What the exercise asks:
Copy out every line holding the string "live" from the records below.
======== Records shown ========
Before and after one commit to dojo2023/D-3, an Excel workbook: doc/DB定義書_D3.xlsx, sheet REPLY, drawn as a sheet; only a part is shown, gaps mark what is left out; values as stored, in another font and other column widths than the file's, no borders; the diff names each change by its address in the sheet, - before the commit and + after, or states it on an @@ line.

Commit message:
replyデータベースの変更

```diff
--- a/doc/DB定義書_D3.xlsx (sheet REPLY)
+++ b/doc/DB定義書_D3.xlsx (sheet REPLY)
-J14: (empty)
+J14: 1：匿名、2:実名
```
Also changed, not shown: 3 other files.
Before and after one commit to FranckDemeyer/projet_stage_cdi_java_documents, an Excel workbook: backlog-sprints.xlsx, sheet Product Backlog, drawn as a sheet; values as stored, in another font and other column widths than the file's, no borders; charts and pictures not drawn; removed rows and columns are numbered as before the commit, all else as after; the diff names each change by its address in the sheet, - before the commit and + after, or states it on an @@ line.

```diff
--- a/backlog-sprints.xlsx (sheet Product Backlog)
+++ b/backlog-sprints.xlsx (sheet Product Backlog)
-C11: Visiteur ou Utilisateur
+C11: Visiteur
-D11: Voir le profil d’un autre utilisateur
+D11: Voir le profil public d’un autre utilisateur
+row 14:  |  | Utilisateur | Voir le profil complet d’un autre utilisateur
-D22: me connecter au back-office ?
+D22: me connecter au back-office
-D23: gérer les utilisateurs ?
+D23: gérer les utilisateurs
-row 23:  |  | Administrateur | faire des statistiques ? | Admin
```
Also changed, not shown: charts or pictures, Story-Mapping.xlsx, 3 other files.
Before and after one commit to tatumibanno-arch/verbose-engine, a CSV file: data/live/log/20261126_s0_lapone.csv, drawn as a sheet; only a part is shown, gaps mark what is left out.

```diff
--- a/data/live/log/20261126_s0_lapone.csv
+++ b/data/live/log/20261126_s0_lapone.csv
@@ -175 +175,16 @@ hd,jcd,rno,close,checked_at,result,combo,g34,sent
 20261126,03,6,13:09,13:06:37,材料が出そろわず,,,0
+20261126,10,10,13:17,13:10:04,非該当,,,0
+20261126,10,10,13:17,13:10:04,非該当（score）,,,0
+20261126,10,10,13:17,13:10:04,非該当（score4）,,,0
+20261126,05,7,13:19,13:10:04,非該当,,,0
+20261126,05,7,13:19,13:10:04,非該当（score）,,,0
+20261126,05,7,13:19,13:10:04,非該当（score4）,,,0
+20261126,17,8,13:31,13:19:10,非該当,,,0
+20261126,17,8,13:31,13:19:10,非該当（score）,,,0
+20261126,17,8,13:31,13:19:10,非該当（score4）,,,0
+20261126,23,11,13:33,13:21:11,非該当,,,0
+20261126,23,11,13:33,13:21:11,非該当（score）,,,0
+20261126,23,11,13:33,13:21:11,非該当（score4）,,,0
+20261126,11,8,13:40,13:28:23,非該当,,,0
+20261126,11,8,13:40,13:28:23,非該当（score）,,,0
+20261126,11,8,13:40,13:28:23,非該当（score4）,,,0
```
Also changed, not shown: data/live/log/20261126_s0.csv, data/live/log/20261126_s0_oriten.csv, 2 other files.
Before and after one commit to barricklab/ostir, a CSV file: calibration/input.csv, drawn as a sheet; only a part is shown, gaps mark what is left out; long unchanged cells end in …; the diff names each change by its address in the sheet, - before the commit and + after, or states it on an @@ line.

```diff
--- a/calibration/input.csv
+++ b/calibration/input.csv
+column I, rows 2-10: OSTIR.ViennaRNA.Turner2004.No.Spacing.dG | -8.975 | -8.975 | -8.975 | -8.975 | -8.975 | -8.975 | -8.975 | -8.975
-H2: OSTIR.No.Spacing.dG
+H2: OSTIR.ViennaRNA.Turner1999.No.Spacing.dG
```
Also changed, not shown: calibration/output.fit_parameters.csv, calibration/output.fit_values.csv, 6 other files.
========
Solution to the exercise:
Before and after one commit to tatumibanno-arch/verbose-engine, a CSV file: data/live/log/20261126_s0_lapone.csv, drawn as a sheet; only a part is shown, gaps mark what is left out.
--- a/data/live/log/20261126_s0_lapone.csv
+++ b/data/live/log/20261126_s0_lapone.csv
Also changed, not shown: data/live/log/20261126_s0.csv, data/live/log/20261126_s0_oriten.csv, 2 other files.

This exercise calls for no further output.